■ Task goal:
From the listing below, copy out every line where the word "have" appears.

■ Dataset entries:
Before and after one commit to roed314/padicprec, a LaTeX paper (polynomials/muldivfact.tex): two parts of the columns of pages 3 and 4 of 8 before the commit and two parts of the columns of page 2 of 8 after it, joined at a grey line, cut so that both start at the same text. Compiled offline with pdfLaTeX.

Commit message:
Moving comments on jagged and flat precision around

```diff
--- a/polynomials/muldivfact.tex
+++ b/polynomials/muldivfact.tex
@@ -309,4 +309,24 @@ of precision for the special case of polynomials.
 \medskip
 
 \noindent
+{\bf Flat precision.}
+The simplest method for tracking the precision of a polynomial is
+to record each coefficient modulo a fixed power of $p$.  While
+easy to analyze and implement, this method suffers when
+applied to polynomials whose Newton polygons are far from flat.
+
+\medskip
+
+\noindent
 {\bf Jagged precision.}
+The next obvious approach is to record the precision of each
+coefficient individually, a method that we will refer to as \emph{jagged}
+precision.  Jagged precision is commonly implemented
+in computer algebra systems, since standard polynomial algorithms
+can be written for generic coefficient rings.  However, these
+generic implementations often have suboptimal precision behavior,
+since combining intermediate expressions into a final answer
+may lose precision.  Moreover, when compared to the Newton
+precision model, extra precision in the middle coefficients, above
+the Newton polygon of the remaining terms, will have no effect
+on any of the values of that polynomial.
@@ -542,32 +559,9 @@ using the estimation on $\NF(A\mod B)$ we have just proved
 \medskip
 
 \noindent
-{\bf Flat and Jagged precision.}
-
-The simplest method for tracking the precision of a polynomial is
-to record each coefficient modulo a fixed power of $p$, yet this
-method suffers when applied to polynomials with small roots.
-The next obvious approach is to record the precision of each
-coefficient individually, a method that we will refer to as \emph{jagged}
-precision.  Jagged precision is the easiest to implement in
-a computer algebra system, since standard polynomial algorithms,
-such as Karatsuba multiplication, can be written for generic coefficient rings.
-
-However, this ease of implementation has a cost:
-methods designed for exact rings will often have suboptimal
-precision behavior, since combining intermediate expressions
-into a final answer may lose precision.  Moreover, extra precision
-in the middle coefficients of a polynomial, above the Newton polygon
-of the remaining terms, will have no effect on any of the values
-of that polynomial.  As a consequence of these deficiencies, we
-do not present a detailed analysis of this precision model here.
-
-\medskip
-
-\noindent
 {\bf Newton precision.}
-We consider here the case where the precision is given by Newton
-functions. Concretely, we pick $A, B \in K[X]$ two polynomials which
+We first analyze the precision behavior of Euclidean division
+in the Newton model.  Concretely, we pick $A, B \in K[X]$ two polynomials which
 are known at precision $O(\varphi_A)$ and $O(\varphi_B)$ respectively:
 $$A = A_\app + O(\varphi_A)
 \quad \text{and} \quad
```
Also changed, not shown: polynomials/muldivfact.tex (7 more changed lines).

■ Response to this task:
+generic implementations often have suboptimal precision behavior,
+the Newton polygon of the remaining terms, will have no effect
@@ -542,32 +559,9 @@ using the estimation on $\NF(A\mod B)$ we have just proved
-methods designed for exact rings will often have suboptimal
-of the remaining terms, will have no effect on any of the values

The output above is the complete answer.